BRIEF:
For every line in the records below that holds "pages", make a copy.

START DATA EXTRACTS

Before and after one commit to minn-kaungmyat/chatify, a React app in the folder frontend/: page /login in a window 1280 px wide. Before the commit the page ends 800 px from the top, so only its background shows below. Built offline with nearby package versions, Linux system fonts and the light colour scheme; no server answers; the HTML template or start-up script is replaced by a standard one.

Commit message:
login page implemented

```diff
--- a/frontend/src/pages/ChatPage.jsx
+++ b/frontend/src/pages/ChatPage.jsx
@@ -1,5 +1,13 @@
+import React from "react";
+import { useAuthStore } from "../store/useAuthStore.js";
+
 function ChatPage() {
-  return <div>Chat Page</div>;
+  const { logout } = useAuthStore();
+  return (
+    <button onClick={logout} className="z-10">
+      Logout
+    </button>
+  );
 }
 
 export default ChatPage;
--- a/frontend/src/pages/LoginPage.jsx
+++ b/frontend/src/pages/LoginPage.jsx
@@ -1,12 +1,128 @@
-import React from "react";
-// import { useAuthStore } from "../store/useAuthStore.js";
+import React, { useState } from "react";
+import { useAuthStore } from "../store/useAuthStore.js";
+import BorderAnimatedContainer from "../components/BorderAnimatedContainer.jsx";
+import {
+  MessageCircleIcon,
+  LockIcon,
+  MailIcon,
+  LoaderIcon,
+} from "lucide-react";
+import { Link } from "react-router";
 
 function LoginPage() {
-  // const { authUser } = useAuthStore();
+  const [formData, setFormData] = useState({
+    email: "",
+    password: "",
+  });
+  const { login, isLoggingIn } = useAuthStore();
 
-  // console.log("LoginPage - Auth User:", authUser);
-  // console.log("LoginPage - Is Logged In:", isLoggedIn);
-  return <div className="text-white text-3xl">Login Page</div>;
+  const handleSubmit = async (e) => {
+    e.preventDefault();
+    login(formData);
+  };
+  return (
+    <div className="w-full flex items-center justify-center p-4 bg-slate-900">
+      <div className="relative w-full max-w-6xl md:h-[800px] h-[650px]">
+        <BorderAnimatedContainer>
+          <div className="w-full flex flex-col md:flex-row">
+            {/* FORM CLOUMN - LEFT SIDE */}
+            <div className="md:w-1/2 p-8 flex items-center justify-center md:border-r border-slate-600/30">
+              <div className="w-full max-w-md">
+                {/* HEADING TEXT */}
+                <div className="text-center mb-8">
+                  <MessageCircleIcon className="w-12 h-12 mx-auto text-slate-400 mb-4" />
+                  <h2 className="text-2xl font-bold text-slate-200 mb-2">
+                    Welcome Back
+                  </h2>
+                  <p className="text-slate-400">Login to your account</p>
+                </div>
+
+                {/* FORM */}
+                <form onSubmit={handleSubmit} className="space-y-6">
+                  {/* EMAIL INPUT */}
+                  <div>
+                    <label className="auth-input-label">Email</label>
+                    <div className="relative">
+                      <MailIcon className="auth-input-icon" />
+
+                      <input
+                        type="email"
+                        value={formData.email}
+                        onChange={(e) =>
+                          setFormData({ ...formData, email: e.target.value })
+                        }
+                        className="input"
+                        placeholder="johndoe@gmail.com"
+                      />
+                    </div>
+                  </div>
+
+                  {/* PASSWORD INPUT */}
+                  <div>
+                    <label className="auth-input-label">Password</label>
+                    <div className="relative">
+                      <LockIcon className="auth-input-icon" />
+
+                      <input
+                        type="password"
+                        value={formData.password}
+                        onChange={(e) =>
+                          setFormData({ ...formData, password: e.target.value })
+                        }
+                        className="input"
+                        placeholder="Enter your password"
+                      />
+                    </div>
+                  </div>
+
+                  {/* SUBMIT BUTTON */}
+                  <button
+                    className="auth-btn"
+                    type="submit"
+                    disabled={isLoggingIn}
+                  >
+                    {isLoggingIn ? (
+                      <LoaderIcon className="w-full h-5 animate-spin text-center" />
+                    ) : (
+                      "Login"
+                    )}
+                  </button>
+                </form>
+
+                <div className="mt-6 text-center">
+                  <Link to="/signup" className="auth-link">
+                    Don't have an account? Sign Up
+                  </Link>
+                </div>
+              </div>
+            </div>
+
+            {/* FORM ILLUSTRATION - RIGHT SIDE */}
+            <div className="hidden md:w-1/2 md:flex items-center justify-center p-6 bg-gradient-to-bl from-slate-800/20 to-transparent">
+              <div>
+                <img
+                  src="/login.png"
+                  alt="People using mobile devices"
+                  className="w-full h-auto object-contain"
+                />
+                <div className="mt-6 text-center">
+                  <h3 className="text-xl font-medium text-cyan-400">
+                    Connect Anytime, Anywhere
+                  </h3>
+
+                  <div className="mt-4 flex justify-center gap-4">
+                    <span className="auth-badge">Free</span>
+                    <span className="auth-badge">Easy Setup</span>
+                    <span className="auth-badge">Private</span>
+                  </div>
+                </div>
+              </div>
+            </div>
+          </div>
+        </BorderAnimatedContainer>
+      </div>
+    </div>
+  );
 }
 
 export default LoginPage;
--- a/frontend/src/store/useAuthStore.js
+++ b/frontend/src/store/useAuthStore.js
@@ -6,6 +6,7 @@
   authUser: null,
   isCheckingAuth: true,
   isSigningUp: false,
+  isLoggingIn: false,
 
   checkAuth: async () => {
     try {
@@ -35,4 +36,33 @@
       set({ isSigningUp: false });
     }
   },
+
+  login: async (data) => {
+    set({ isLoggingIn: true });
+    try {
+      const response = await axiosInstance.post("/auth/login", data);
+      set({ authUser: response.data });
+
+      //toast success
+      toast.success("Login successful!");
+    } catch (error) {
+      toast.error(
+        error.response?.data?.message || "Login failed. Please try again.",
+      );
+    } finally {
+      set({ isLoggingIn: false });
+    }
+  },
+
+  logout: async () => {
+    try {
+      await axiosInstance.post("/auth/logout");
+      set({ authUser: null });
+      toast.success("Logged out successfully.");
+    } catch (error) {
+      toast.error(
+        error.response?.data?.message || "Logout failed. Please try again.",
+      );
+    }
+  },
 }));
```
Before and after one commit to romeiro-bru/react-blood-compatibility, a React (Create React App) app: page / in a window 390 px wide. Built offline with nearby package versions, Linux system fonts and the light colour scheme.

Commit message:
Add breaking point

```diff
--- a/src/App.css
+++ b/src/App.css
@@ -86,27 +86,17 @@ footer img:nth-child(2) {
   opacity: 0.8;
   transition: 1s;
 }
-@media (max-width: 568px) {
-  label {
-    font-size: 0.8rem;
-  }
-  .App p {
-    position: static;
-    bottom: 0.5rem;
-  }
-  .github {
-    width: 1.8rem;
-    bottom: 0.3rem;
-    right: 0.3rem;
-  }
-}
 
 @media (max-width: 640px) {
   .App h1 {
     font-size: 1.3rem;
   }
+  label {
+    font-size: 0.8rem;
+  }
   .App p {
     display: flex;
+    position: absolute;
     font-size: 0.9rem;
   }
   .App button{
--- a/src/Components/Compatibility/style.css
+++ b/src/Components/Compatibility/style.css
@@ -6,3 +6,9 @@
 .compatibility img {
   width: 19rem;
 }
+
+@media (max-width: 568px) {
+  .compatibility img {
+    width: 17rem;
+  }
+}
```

END DATA EXTRACTS

RESULT OF THE TASK:
--- a/frontend/src/pages/ChatPage.jsx
+++ b/frontend/src/pages/ChatPage.jsx
--- a/frontend/src/pages/LoginPage.jsx
+++ b/frontend/src/pages/LoginPage.jsx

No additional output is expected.